The process of image-making usually intersects between the reality and the perceived truth of the artist. Popular modern philosophical views claim that the brain lacks the ability to contain images. Hence, our sense of the world must have come from the way we deem how physical things occupy spaces. ‘unlearning and relearning to see’ gathers the works of three artists and their environment, which merge the fastened images of scenes and the layers of complexity wherein these settings were found. Here, the artists integrate themselves among the places, sites, and ‘unlearning and relearning to see’ spaces of their art practices. The exhibition considers our own interventions into the realities that we often witness since what we see and what we know are always shaped by the social and natural conditions that were set in our usual surroundings. Thus, we find images charged with dynamism and sophisticated narratives of what we obtain from the daily mise-en-scéne.

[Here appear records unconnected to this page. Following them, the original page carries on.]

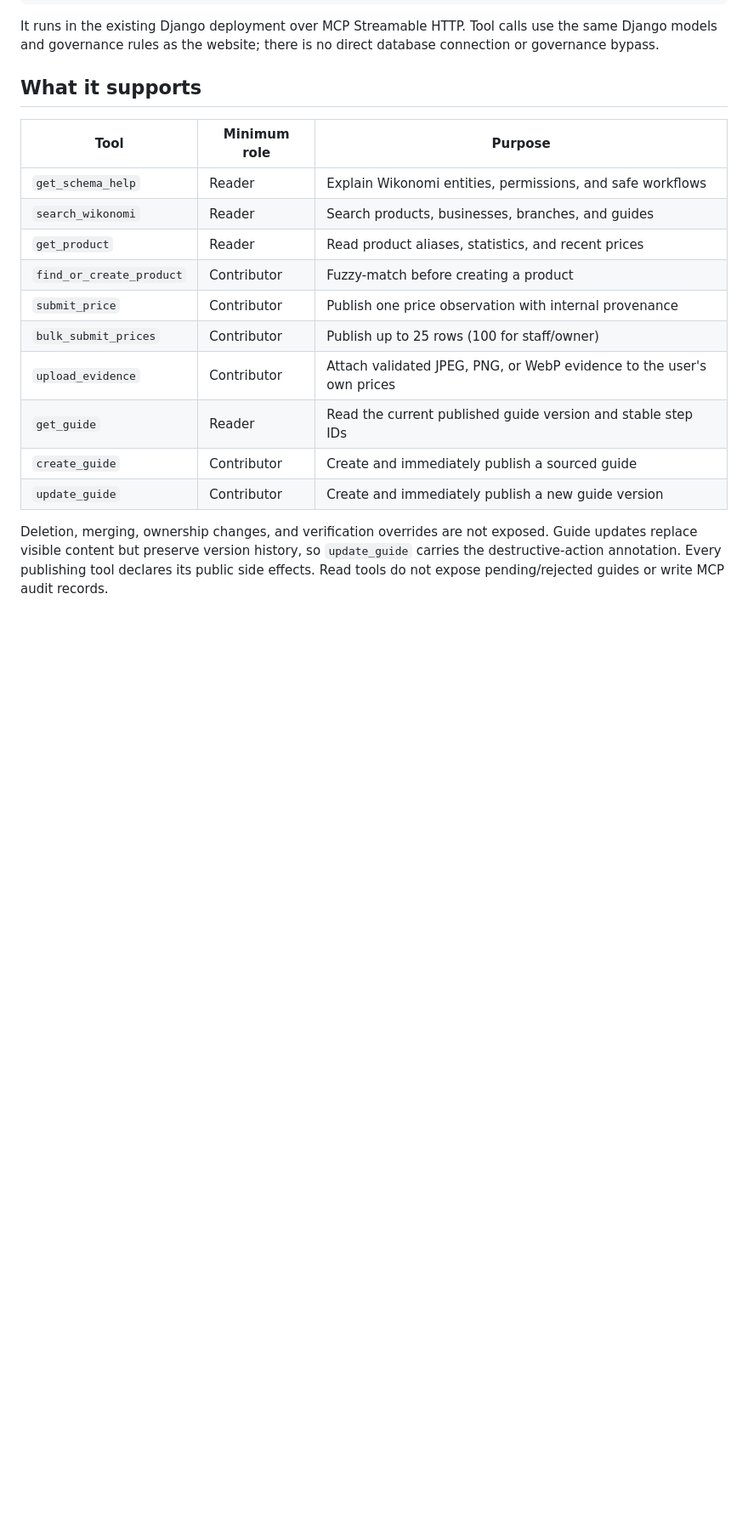
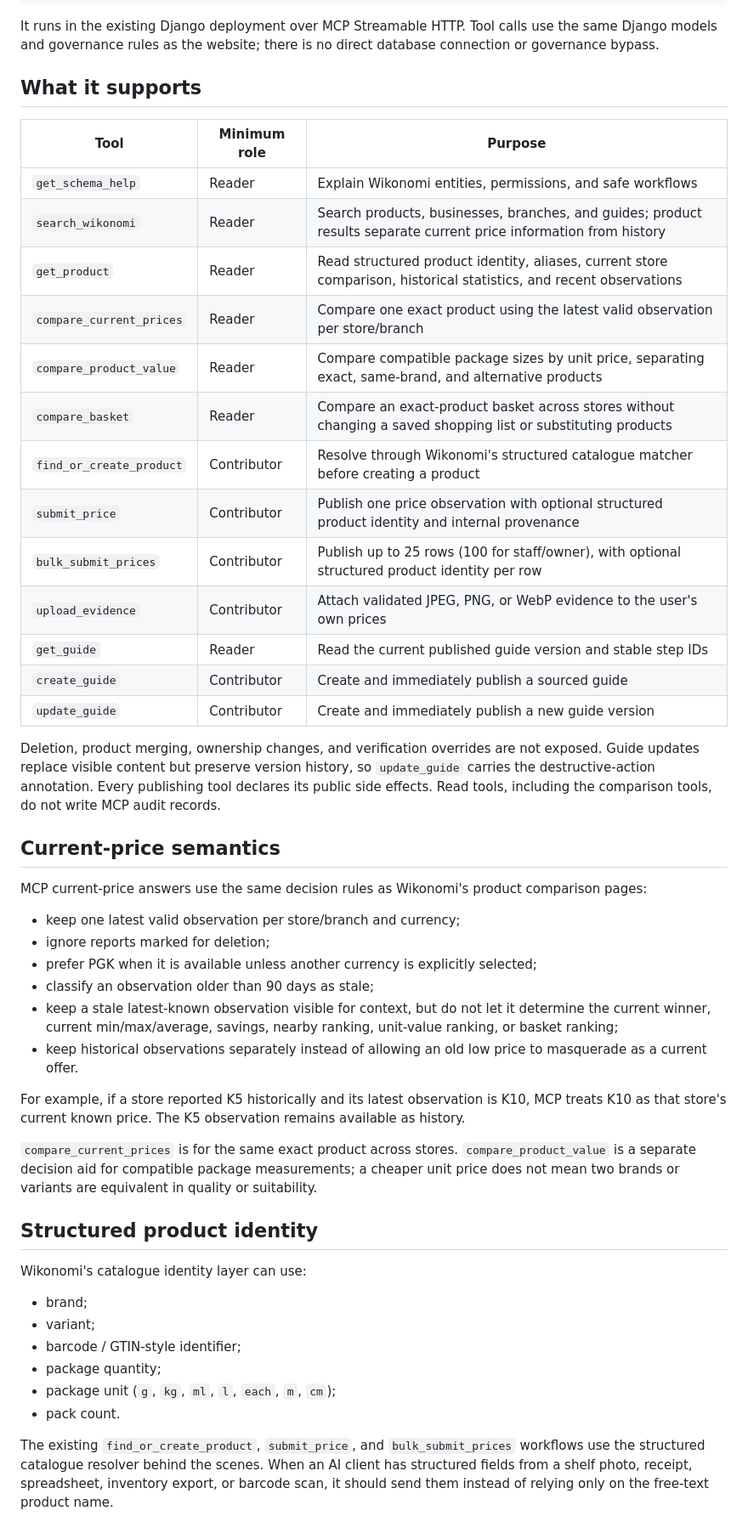
Before and after one commit to Roderick47/wikonomi-v2, a Markdown page: docs/WIKONOMI_MCP.md, the part around one of its changes. Shown at 85% size. GitHub-like rendering; blank space fills up the shorter version.

Commit message:
Document MCP comparison and structured identity upgrades

```diff
--- a/docs/WIKONOMI_MCP.md
+++ b/docs/WIKONOMI_MCP.md
@@ -13,14 +13,46 @@ It runs in the existing Django deployment over MCP Streamable HTTP. Tool calls u
 | Tool | Minimum role | Purpose |
 |---|---|---|
 | `get_schema_help` | Reader | Explain Wikonomi entities, permissions, and safe workflows |
-| `search_wikonomi` | Reader | Search products, businesses, branches, and guides |
-| `get_product` | Reader | Read product aliases, statistics, and recent prices |
-| `find_or_create_product` | Contributor | Fuzzy-match before creating a product |
-| `submit_price` | Contributor | Publish one price observation with internal provenance |
-| `bulk_submit_prices` | Contributor | Publish up to 25 rows (100 for staff/owner) |
+| `search_wikonomi` | Reader | Search products, businesses, branches, and guides; product results separate current price information from history |
+| `get_product` | Reader | Read structured product identity, aliases, current store comparison, historical statistics, and recent observations |
+| `compare_current_prices` | Reader | Compare one exact product using the latest valid observation per store/branch |
+| `compare_product_value` | Reader | Compare compatible package sizes by unit price, separating exact, same-brand, and alternative products |
+| `compare_basket` | Reader | Compare an exact-product basket across stores without changing a saved shopping list or substituting products |
+| `find_or_create_product` | Contributor | Resolve through Wikonomi's structured catalogue matcher before creating a product |
+| `submit_price` | Contributor | Publish one price observation with optional structured product identity and internal provenance |
+| `bulk_submit_prices` | Contributor | Publish up to 25 rows (100 for staff/owner), with optional structured product identity per row |
 | `upload_evidence` | Contributor | Attach validated JPEG, PNG, or WebP evidence to the user's own prices |
 | `get_guide` | Reader | Read the current published guide version and stable step IDs |
 | `create_guide` | Contributor | Create and immediately publish a sourced guide |
 | `update_guide` | Contributor | Create and immediately publish a new guide version |
 
-Deletion, merging, ownership changes, and verification overrides are not exposed. Guide updates replace visible content but preserve version history, so `update_guide` carries the destructive-action annotation. Every publishing tool declares its public side effects. Read tools do not expose pending/rejected guides or write MCP audit records.
+Deletion, product merging, ownership changes, and verification overrides are not exposed. Guide updates replace visible content but preserve version history, so `update_guide` carries the destructive-action annotation. Every publishing tool declares its public side effects. Read tools, including the comparison tools, do not write MCP audit records.
+
+## Current-price semantics
+
+MCP current-price answers use the same decision rules as Wikonomi's product comparison pages:
+
+- keep one latest valid observation per store/branch and currency;
+- ignore reports marked for deletion;
+- prefer PGK when it is available unless another currency is explicitly selected;
+- classify an observation older than 90 days as stale;
+- keep a stale latest-known observation visible for context, but do not let it determine the current winner, current min/max/average, savings, nearby ranking, unit-value ranking, or basket ranking;
+- keep historical observations separately instead of allowing an old low price to masquerade as a current offer.
+
+For example, if a store reported K5 historically and its latest observation is K10, MCP treats K10 as that store's current known price. The K5 observation remains available as history.
+
+`compare_current_prices` is for the same exact product across stores. `compare_product_value` is a separate decision aid for compatible package measurements; a cheaper unit price does not mean two brands or variants are equivalent in quality or suitability.
+
+## Structured product identity
+
+Wikonomi's catalogue identity layer can use:
+
+- brand;
+- variant;
+- barcode / GTIN-style identifier;
+- package quantity;
+- package unit (`g`, `kg`, `ml`, `l`, `each`, `m`, `cm`);
+- pack count.
+
+The existing `find_or_create_product`, `submit_price`, and `bulk_submit_prices` workflows use the structured catalogue resolver behind the scenes. When an AI client has structured fields from a shelf photo, receipt, spreadsheet, inventory export, or barcode scan, it should send them instead of relying only on the free-text product name.
+
```
Also changed, not shown: other parts of docs/WIKONOMI_MCP.md (+60 -10 lines).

Rinne Abrugena’s paintings are filled with large and broad strokes that visually translate her investigation of the human psyche. Propelled by a background in education and a keen interest in literature, Abrugena transmits fragmented parts of her inquiry through the gravitating display of depth, which rests among her intense use of colors and lines. In this exhibition, the artist leaves us only with a loose interpretation of the world, reeling us in so that we may find ourselves amid the clarity the images command.
Heavily influenced by the spontaneity of abstraction, Iabadiou Piko’s works attempt to deal with how emotional responses of the body are visually released. Here, the artist draws from random fragments of a place and arranges them in a way that reflects the artist’s relationship with his environment ---personal conjuncture and trajectories that provide views of how a person navigates a space and how he chooses to remember it.
Kristoffer Ardeña’s Ghost Painting (cracked category) series surveys how geography and socio-political factors influence the way images are created and made. Painting over re-appropriated Katrina fabric and tarpaulin (materials that have cultural and yet utilitarian significance in the Philippine context), Ardeña forms new images by allowing the work to disintegrate under the heat of the sun along with the humidity present in the location of the Philippines in a tropical region. Such interference of the process in art-making suggests how the images we create are predetermined by several components brought by the characteristics of a place.
words by Gwen Bautista